■ **Required action**
Within the listing below, please copy exactly the lines between the line holding "WEB --> PROXY" and the line holding "Runner (:2786 /", inclusive.

■ **Data section**
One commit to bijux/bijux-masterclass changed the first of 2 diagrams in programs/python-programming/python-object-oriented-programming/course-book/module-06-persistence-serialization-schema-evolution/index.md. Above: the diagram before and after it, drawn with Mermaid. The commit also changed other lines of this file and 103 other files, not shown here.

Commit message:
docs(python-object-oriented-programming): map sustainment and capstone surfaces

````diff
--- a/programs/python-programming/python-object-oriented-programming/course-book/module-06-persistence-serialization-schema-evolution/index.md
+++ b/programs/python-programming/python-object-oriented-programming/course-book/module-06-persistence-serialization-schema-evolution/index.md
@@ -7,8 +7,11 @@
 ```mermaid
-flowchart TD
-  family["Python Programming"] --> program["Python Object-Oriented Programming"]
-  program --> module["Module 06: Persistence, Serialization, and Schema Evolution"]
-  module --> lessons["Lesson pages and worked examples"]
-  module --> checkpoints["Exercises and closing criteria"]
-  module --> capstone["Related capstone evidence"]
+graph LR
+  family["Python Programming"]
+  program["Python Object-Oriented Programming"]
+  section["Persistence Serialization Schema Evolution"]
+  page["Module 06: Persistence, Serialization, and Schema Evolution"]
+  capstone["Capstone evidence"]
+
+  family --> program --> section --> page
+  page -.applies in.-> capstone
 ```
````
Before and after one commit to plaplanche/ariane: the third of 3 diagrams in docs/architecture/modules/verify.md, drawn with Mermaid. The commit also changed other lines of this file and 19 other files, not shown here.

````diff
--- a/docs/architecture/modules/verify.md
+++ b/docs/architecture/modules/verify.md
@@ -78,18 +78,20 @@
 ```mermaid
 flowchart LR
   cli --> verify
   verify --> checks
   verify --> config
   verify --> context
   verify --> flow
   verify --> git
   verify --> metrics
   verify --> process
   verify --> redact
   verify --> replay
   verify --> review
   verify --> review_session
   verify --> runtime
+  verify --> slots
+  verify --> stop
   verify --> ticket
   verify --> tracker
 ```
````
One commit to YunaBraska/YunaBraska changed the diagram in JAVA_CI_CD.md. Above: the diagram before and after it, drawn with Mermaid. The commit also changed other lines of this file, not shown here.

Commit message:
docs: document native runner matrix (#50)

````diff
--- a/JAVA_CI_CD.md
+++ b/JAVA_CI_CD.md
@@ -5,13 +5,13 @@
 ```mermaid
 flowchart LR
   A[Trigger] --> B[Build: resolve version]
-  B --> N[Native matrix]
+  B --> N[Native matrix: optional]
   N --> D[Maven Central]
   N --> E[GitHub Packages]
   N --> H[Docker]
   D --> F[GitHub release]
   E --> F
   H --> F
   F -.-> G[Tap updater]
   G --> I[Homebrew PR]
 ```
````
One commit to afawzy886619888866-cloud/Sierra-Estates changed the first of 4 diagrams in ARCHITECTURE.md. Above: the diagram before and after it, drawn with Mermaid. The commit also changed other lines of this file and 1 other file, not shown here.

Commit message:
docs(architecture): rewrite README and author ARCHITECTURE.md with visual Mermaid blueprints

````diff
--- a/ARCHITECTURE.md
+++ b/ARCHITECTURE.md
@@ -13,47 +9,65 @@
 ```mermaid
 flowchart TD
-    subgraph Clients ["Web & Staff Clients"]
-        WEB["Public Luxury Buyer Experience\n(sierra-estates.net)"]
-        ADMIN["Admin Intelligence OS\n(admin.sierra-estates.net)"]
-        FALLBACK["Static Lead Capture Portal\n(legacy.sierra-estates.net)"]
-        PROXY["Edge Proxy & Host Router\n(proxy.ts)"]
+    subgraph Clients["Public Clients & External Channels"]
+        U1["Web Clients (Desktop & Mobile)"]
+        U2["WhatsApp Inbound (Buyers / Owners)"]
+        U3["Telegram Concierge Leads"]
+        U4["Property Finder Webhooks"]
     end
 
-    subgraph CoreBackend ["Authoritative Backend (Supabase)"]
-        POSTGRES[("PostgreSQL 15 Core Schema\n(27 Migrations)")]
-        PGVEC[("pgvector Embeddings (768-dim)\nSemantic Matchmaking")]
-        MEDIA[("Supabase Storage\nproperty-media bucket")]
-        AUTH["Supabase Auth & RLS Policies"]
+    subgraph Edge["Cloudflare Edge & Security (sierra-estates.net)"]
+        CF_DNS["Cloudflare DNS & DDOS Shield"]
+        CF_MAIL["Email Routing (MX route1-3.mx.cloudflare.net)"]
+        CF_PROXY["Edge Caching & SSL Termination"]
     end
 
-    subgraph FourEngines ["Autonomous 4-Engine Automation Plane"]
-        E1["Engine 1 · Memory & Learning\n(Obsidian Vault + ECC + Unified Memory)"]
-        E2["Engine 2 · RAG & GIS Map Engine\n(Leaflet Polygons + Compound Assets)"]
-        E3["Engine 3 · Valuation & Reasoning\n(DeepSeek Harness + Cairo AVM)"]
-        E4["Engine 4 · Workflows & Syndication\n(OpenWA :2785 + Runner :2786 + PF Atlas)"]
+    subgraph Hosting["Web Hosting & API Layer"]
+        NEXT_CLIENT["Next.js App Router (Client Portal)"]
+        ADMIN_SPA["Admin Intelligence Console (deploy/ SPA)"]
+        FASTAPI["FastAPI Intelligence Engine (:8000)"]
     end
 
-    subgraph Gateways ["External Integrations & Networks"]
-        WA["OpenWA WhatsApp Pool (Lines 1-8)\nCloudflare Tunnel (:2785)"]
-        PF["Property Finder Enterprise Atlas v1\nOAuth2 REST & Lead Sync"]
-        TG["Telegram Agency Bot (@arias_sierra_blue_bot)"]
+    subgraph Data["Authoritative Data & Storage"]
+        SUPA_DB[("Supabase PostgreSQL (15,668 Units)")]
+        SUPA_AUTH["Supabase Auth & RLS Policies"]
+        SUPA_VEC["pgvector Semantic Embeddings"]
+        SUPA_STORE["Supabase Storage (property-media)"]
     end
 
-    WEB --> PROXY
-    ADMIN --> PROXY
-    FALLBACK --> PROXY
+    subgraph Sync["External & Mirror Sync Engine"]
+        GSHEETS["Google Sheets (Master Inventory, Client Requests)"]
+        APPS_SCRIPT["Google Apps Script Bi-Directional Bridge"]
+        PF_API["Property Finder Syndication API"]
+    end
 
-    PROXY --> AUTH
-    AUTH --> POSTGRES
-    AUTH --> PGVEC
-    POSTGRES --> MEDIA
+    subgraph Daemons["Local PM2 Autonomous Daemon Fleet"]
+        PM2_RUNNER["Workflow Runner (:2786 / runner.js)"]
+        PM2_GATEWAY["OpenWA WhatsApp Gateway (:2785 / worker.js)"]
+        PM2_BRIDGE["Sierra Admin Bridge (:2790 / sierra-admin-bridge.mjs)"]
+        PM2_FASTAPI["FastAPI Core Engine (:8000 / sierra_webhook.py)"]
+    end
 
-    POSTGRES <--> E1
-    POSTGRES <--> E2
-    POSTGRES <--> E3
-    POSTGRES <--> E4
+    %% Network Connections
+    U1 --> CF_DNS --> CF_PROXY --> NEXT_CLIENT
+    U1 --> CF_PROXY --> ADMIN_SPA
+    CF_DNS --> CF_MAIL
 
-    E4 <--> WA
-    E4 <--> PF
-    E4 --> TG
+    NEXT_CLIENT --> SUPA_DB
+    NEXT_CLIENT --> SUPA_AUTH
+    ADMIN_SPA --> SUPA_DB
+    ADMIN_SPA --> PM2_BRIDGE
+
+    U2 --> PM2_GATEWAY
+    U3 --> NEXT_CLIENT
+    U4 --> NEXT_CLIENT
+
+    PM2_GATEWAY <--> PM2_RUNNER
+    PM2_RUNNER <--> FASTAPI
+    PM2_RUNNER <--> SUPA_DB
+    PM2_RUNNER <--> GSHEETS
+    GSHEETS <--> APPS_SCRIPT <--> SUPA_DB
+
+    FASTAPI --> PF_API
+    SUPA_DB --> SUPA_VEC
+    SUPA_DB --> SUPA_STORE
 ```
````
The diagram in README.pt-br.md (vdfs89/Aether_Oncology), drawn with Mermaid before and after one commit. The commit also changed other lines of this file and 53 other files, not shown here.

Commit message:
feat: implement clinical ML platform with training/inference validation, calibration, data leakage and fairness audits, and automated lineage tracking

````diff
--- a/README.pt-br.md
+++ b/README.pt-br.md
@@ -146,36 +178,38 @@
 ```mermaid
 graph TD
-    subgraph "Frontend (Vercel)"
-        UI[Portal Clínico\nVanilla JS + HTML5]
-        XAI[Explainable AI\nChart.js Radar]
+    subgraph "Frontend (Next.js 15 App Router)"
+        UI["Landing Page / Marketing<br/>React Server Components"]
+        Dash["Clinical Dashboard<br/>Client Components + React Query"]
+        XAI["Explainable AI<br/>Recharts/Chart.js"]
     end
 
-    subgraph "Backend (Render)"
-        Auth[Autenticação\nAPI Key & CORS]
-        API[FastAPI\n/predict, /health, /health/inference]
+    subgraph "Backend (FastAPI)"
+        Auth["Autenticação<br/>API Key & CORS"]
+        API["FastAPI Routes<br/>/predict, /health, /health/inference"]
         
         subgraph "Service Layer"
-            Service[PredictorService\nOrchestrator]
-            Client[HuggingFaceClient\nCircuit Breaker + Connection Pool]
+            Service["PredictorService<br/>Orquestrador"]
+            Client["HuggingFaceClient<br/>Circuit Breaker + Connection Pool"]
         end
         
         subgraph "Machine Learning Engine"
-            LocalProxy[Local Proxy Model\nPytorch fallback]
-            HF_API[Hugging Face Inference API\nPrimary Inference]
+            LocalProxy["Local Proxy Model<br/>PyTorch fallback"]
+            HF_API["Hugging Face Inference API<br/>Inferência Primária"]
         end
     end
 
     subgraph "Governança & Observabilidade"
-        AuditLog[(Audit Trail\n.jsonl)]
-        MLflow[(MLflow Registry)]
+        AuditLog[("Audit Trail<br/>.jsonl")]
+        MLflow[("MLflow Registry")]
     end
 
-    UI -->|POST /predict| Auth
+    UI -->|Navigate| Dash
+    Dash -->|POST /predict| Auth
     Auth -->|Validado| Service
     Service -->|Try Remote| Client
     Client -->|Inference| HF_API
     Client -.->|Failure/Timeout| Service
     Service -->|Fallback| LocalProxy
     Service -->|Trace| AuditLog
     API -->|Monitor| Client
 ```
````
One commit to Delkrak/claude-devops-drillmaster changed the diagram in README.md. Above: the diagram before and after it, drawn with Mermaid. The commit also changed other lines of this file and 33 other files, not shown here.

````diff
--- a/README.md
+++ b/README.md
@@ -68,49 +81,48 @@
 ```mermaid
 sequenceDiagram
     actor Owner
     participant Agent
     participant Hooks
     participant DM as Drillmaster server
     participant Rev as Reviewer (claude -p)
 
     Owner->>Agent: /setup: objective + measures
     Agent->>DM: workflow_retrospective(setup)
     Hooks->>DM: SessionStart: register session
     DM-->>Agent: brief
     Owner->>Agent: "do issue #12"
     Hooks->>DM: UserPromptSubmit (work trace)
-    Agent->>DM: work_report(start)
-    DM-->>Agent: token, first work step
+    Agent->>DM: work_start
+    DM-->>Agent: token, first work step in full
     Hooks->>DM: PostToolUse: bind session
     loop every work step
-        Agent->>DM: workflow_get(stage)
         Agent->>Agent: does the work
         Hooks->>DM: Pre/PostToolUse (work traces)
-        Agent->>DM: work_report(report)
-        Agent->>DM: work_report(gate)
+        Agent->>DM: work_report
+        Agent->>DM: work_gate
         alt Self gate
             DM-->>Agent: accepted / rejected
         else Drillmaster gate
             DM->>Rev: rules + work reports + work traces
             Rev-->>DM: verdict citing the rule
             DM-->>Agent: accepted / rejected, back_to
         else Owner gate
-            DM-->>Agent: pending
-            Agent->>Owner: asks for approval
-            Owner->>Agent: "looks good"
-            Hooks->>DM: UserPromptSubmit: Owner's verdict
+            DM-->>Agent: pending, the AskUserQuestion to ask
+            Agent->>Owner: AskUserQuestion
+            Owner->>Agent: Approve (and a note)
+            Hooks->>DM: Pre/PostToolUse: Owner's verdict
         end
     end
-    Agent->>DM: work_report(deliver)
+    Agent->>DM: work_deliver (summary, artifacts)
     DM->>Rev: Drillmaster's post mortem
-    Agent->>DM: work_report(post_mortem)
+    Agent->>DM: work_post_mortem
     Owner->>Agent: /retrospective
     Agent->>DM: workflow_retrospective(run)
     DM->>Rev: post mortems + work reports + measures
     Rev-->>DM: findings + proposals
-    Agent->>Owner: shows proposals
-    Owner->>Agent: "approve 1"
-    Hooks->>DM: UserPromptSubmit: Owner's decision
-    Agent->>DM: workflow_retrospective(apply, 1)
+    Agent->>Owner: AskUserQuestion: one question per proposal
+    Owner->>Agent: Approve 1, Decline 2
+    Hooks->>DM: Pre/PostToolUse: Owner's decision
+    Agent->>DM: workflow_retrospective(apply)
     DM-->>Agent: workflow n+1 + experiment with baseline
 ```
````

■ **Answer**
-    WEB --> PROXY
-    ADMIN --> PROXY
-    FALLBACK --> PROXY
+    subgraph Sync["External & Mirror Sync Engine"]
+        GSHEETS["Google Sheets (Master Inventory, Client Requests)"]
+        APPS_SCRIPT["Google Apps Script Bi-Directional Bridge"]
+        PF_API["Property Finder Syndication API"]
+    end
 
-    PROXY --> AUTH
-    AUTH --> POSTGRES
-    AUTH --> PGVEC
-    POSTGRES --> MEDIA
+    subgraph Daemons["Local PM2 Autonomous Daemon Fleet"]
+        PM2_RUNNER["Workflow Runner (:2786 / runner.js)"]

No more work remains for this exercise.